Organised by Sarvam Foundation, the uniqueness of the festival lies in the idea of three dancers — Madhavi Mudgal (Odissi), Rama Vaidyanathan (Bharatanatyam) and Prerana Shrimali (Kathak) — presenting three signature pieces, but choreographed by each other. The three soloists are aiming at celebrating the different styles by merging them with their own through the vocabulary of gestures and expressions but still keeping alive the basic tenets of their respective repertoires. “I always itched to see a kathak dancer and an Odissi dancer in a varnam (a complicated Carnatic classical composition which is the heart of Bharatanatyam’s repertoire). The challenge for me was to bind Prerna who is used to the khulla naach (improvised dance) of kathak, and Madhavi who is at home with more lyrical Odissi pallavis, into varnams that come with a set structure,” says Vaidyanathan.

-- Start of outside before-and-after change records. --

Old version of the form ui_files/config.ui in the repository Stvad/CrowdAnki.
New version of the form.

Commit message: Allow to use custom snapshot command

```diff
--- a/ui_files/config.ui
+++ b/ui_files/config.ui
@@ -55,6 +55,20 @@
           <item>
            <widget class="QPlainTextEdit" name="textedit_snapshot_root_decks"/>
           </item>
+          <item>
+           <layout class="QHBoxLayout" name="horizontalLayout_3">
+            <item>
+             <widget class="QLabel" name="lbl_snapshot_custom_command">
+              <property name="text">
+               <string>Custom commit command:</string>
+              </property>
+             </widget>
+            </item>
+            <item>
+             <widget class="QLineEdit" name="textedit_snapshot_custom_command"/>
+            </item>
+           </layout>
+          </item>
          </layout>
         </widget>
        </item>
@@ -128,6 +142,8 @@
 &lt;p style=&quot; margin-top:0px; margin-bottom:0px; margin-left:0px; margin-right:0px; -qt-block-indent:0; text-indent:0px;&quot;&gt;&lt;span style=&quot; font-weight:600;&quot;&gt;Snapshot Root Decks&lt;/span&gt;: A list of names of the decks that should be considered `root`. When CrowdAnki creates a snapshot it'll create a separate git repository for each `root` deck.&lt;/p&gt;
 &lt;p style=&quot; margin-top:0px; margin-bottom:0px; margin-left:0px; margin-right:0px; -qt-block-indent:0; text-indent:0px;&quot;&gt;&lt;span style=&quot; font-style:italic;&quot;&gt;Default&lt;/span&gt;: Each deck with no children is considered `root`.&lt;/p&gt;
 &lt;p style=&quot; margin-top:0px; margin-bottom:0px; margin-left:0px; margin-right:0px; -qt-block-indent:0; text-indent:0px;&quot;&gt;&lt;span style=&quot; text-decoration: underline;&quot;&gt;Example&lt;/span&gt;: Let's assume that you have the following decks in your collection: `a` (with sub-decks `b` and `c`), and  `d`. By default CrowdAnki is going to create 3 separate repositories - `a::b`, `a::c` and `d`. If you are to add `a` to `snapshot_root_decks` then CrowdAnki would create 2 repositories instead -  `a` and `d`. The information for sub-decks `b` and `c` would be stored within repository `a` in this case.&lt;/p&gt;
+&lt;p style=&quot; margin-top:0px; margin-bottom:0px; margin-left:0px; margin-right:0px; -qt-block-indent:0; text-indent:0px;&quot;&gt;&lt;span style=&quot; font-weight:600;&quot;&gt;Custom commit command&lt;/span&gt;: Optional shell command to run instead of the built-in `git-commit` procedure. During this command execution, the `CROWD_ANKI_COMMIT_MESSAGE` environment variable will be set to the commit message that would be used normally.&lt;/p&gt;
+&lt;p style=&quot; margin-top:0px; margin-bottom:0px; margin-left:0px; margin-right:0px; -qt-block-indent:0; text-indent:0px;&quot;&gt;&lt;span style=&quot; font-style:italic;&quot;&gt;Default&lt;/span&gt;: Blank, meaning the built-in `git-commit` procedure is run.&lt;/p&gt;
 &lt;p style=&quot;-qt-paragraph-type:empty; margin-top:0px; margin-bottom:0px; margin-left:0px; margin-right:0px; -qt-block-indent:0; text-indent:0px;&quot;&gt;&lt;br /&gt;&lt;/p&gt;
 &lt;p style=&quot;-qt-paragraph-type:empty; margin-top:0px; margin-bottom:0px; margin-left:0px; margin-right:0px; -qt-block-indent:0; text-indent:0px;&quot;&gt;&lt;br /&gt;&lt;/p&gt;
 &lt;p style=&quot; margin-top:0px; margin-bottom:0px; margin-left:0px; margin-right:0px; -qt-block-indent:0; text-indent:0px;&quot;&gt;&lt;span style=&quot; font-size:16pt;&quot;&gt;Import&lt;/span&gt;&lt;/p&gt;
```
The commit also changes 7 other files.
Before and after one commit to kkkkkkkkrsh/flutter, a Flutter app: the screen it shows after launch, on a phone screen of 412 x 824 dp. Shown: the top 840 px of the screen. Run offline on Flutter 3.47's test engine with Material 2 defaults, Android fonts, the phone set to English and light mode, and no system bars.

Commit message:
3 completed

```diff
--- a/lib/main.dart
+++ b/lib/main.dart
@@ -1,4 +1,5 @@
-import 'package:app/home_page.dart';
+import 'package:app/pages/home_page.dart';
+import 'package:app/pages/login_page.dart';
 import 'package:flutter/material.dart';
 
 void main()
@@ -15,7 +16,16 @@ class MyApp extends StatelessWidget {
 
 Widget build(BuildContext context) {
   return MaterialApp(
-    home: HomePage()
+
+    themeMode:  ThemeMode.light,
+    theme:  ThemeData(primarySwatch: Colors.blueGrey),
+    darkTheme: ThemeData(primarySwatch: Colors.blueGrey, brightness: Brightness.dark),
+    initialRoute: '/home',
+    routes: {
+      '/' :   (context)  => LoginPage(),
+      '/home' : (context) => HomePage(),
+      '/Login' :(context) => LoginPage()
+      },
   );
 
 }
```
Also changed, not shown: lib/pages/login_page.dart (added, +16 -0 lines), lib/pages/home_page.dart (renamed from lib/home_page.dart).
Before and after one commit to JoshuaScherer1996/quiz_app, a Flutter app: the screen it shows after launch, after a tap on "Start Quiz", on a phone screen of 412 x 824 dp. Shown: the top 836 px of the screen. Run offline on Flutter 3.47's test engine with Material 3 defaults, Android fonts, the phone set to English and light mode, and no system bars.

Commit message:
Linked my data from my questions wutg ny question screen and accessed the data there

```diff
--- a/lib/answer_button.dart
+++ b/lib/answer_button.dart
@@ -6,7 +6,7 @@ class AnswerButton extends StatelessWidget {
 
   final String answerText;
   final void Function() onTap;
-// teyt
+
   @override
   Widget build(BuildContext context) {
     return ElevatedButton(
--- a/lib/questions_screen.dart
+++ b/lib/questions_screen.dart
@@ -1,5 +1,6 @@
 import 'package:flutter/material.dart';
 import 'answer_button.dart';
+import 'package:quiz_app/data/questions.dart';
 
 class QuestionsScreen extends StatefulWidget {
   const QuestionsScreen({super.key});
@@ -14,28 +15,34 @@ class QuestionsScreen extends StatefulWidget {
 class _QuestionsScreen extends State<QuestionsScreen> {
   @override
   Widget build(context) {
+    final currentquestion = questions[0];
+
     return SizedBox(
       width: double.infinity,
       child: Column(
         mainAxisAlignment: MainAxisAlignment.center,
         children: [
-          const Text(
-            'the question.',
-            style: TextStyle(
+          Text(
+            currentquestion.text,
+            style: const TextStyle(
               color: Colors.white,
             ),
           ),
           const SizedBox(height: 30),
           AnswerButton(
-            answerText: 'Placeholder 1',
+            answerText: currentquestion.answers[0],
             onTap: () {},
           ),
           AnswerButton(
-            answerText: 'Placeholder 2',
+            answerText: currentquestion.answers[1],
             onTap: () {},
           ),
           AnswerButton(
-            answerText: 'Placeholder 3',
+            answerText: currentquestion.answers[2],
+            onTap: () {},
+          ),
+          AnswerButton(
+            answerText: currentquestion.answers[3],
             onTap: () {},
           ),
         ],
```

Shrimali agrees. Having worked on kathak in abstraction and known for her impromptu improvisations with her musicians, also considered the hallmark of a good kathak dancer, Shrimali found it a little difficult to put herself into a varnam, which is an extremely structured form. “I’m acclimated to a more open-ended style of dancing. I could manage Madhavi’s Odissi pallavis, but varnams and jatis that have to be danced in a certain order took a while to get used to,” says Shrimali, who has choreographed a thumri each of them.
Odissi is extremely lyrical, so Mudgal could not have included complicated footwork and pirouettes in her performance. Therefore, Shrimali has given Mudgal a thumri and a choreography where abhinay plays the dominant role. “While kathak is more robust, Odissi has more controlled footwork. As for the varnam, the bols are not in a language I understand. I do know the meaning as explained by Rama, but the challenge will be to translate and transform it while sticking to my own repertoire,” says Mudgal, who trained in kathak in her earlier years and has done duets with a slew of Bharatanatyam dancers including Alarmel Valli.
As for the research going into working with each other, the three did not go in for poring over older texts and scriptures. They instead went for constructive dialogues with each other. “There is a basic awareness and knowledge of other repertoires. Rest was achieved by seeing, adapting and talking to each other,” says Vaidyanathan.
After months of choreography and taking in from one another’s styles, all three agree that the other dancers’ repertoires have become an indelible part of their respective repositories of movements. “It’s like dancing from another dancer’s perception. I had someone else doing the thinking for me. What is amazing is how it has enriched us,” says Vaidyanathan.
The audiences will have to see how the experiment comprising differences, similarities and mergers of three different classical dance styles will translate itself on the modern proscenium stage? We will be stepping in.
Parkaya will be staged at India Habitat Centre, from January 7 to 9, at 7 pm. Entry is free